SHEFFIELD — As manure trucks pass and Holsteins bellow from the barns, dairy farmer Holly Aragi explains to state officials how her farm has monetized manure while managing waste and off-gassing.
“We want to deal with the issues of large-scale farming,” she said.
Pine Island Farm is the state’s largest dairy farm out of the 110 that, all told, produce 200,000 pounds of milk per year and manage nearly 49,744 acres.
Aragi and her husband, Louis Aragi, work about 1,600 acres of that in the Berkshires — about 900 of which they own — and they have invested in equipment that allows them to produce electricity as well as milk. Aside from net metering credits for power added to National Grid’s system, their equipment also turns the manure into soft bedding that helps keep their nearly 1,600 Holsteins healthy.
The Aragis have about 15 full-time workers who play cheerful music in the milking barn to keep the cows “happy.” But, the couple are the two who do most of the thinking — and much of the doing — to figure out how to make a living from cows at their third-generation farm.
“There are no outside investors,” Holly Aragi told officials from the Massachusetts Department of Agricultural Resources on a chilly, gray Monday afternoon. “We manage everything A to Z.”

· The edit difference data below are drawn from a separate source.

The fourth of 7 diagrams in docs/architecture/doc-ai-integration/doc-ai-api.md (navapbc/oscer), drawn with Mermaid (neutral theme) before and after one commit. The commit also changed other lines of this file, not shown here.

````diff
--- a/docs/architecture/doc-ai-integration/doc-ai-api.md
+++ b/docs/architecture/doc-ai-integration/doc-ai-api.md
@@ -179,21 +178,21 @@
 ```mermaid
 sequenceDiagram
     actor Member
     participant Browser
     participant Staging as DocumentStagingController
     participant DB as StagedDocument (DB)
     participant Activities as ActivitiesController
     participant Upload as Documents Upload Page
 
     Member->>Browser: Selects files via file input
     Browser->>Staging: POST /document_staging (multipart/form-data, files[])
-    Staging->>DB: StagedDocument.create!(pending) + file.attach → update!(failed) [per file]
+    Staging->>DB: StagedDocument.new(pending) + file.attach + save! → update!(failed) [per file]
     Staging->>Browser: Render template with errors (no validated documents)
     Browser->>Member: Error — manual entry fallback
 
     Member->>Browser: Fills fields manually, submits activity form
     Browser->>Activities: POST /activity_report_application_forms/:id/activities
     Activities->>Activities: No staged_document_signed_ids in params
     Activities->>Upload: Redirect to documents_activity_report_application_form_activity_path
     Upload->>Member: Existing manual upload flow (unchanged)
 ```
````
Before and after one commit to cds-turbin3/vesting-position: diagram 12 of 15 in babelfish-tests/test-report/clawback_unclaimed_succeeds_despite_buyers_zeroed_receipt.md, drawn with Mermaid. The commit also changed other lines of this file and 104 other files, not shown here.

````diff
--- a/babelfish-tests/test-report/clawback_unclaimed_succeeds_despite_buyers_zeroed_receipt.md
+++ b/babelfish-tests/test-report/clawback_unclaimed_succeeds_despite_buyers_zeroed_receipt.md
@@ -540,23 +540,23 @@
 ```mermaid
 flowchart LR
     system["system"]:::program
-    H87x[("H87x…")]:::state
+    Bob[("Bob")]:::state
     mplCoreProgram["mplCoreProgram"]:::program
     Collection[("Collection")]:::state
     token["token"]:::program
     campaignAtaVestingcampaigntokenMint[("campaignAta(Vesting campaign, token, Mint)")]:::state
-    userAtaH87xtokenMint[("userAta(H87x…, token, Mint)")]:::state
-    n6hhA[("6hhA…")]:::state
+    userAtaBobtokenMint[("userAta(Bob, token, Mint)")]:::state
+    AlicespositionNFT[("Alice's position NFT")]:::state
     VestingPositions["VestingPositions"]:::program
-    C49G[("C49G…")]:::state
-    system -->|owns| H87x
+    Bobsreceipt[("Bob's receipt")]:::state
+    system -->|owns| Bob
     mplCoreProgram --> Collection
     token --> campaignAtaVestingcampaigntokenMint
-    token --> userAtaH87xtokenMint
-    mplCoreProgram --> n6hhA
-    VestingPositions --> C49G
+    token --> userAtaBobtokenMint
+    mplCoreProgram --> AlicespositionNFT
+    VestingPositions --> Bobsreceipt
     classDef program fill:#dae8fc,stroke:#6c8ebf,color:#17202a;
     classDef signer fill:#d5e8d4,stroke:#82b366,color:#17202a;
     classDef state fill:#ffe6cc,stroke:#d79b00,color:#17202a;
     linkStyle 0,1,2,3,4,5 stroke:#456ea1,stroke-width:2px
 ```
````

On the occasion of June being declared Massachusetts Dairy Month, agency Commissioner John Lebeaux, Deputy Commissioner Ashley Randle, Director of Agricultural Marketing Mary Jordan and Dairy Promotion Board Coordinator Katelyn Rozenas traveled to Pine Island, as well as nearby Maple Shade Farm/Balsam Hill Farm. Earlier, they visited Thomas Farm & Dairy in Sunderland.
At the end of a tour of the barns, and of the anaerobic digester that converts manure to power, Lebeaux read Gov. Charlie Baker’s proclamation honoring the cultural significance of dairy farming, which is “essential to the vitality and diversity of Massachusetts agriculture.”
The COVID-19 pandemic exacted its toll. Last year, corn prices rose, the Aragis had to feed some of their milk to the calves, and milk at the dairy cooperative they sell to had to be dumped, though Holly Aragi said she was able to use some in the manure digester.
The state and federal governments provided COVID help. And even without the virus, help is there, Lebeaux said, in the form of legislation in 2008 that appropriated $6 million to make payments to farms that begin to sink.
“If the cost of production exceeds the cost of goods sold, it triggers payments,” he said. “Almost every month, this happens.”
Lebeaux said that, generally, 2020 was an epic year for farms because residents turned to them for food, rather than chance the supermarket.
Local jobs, local food, preservation of open space — these are just a few reasons the state is supporting dairy farms and helping promote their products, Jordan said.
“[Farmers] love what they do, and they want to preserve the land and they are very innovative,” she said, walking past a hill of dry manure intended for cow bedding.
Holly Aragi, who grew up on a cattle farm, said she isn’t sure which companies use her farm’s milk after it is sold to the dairy co-op.
“As long as it’s going,” she said.